Survey Methods, Traditional, Public Opinion Polling

Christian Elmelund-Præstekær, David Nicolas Hopmann, Rasmus Tue Pedersen

    Research output: Chapter in Book/Report/Conference proceedingEncyclopedia chapterResearchpeer-review

    Abstract

    Traditional public opinion polls are surveys in which a random sample of a given population is asked questions about their attitudes, knowledge, or behavior. If conducted properly, the answers from such surveys are approximately representative of the entire population. Traditional public opinion polling is typically based on four different methods of data gathering, or combinations hereof: face-to-face, postal surveys, phone surveys, and web surveys. Given that opinion polls are based on a sample, we cannot be sure that the sample reflects public opinion perfectly, however—even if randomness is perfect. Moreover, responses may be highly dependent on the contextual information provided with the question. Also, it may be difficult to capture past or complex causes of attitudes or behavior. In short, surveys are a precise way of measuring public opinion, but they do not come without challenges.
    Original languageEnglish
    Title of host publicationThe International Encyclopedia of Communication Research Methods
    EditorsJörg Matthes, Christine S. Davis, Robert F. Potter
    Number of pages5
    Place of PublicationHoboken, NJ
    PublisherWiley-Blackwell
    Publication date7 Nov 2017
    ISBN (Electronic)9781118901731
    DOIs
    Publication statusPublished - 7 Nov 2017

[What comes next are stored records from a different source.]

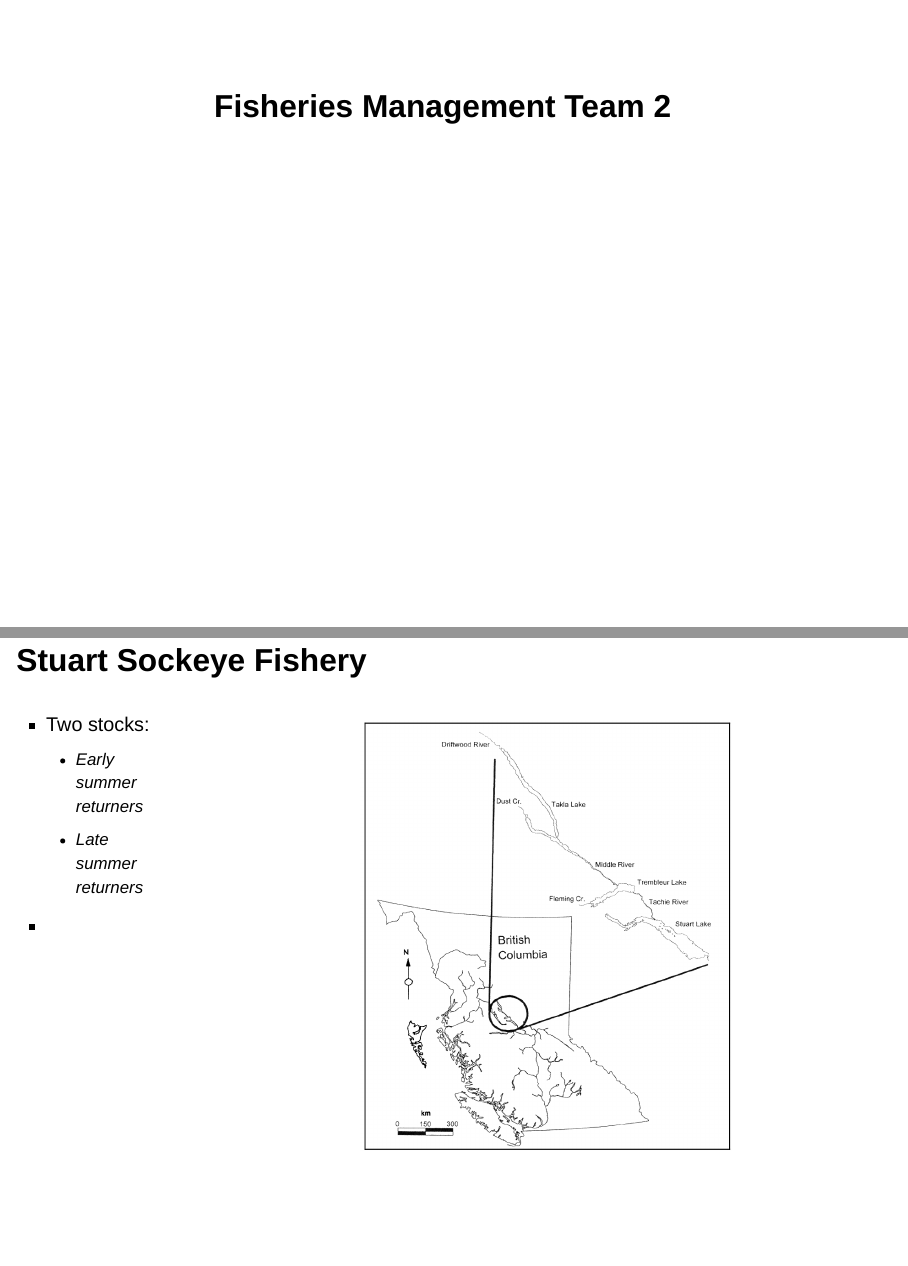
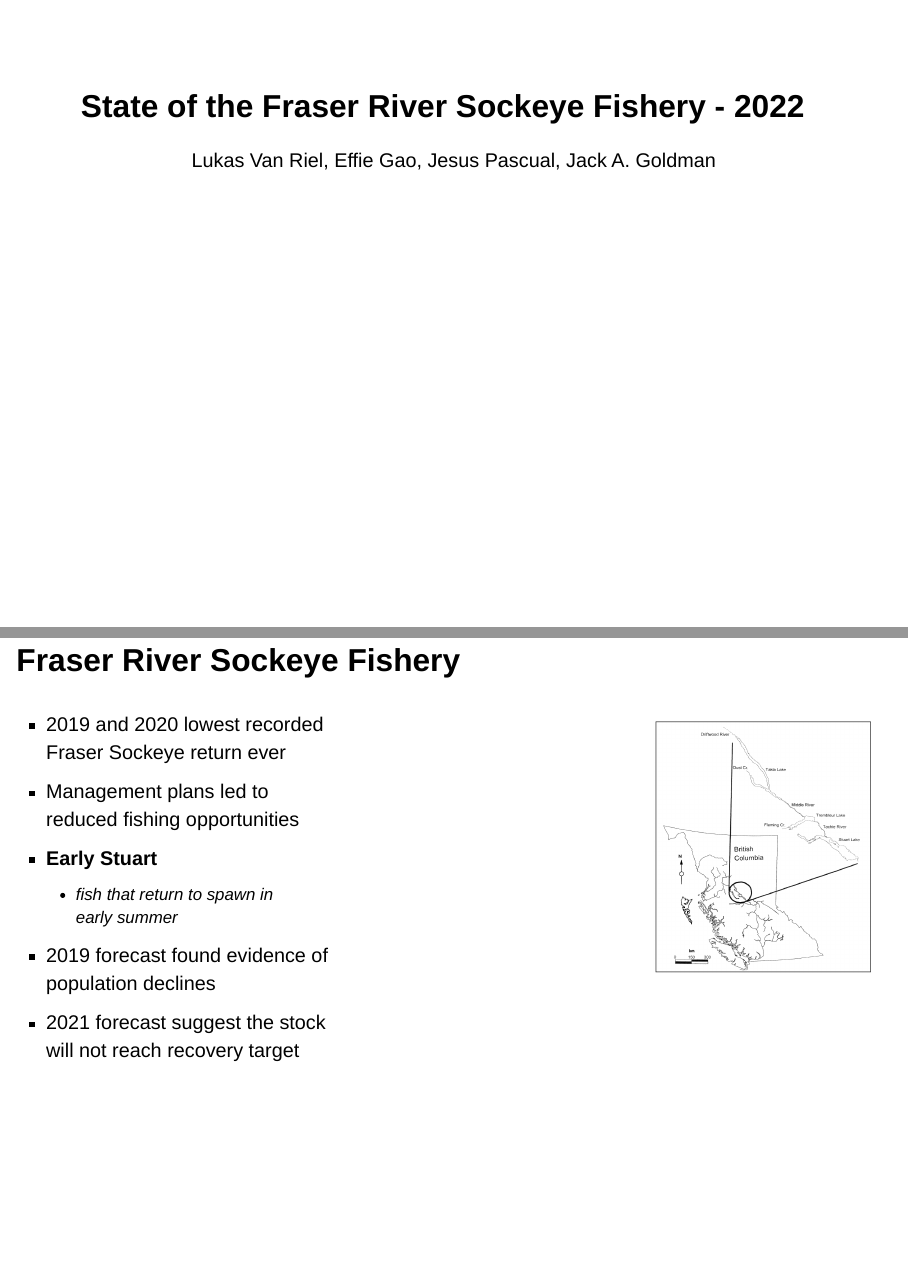
Before and after one commit to kbbodner/cefi_shortcourse_students_2023, a Quarto document (CaseStudy_Fisheries/Team2/Presentation/Presentation.qmd): pages 1 and 2 of 7 before the commit and pages 1 and 2 of 9 after it, joined at a grey line. Rendered offline with R 4.5, knitr and Pandoc in place of Quarto, with nearby package versions; drawn as Slidy slides in place of the format the file asks for.

Commit message:
update presentation

```diff
--- a/CaseStudy_Fisheries/Team2/Presentation/Presentation.qmd
+++ b/CaseStudy_Fisheries/Team2/Presentation/Presentation.qmd
@@ -1,21 +1,26 @@
 ---
-title: "Fisheries Management Team 2"
+title: "State of the Fraser River Sockeye Fishery - 2022"
+author: "Lukas Van Riel, Effie Gao, Jesus Pascual, Jack A. Goldman"
 format:
   revealjs:
+    logo: EFI_logo.png
+    css: style.css
     incremental: true
 ---
 
-## Stuart Sockeye Fishery
+## Fraser River Sockeye Fishery
 
 
 :::: {.columns}
 
 ::: {.incremental}
-::: {.column width="70%"}
-- Two stocks:
-  - Early summer returners
-  - Late summer returners
--
+::: {.column width="60%"}
+- 2019 and 2020 lowest recorded Fraser Sockeye return ever
+- Management plans led to reduced fishing opportunities
+- **Early Stuart**
+  - fish that return to spawn in early summer
+- 2019 forecast found evidence of population declines
+- 2021 forecast suggest the stock will not reach recovery target
 
 :::
 
```
Also changed, not shown: CaseStudy_Fisheries/Team2/Presentation/Presentation.html, CaseStudy_Fisheries/Team2/Presentation/Presentation.qmd (17 more changed lines).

    Keywords

    • Polling
    • Public opinion
    • Quantitative methods
    • Survey methods

    Cite this

    Elmelund-Præstekær, C., Hopmann, D. N., & Pedersen, R. T. (2017). Survey Methods, Traditional, Public Opinion Polling. In J. Matthes, C. S. Davis, & R. F. Potter (Eds.), The International Encyclopedia of Communication Research Methods Hoboken, NJ: Wiley-Blackwell. https://doi.org/10.1002/9781118901731.iecrm0245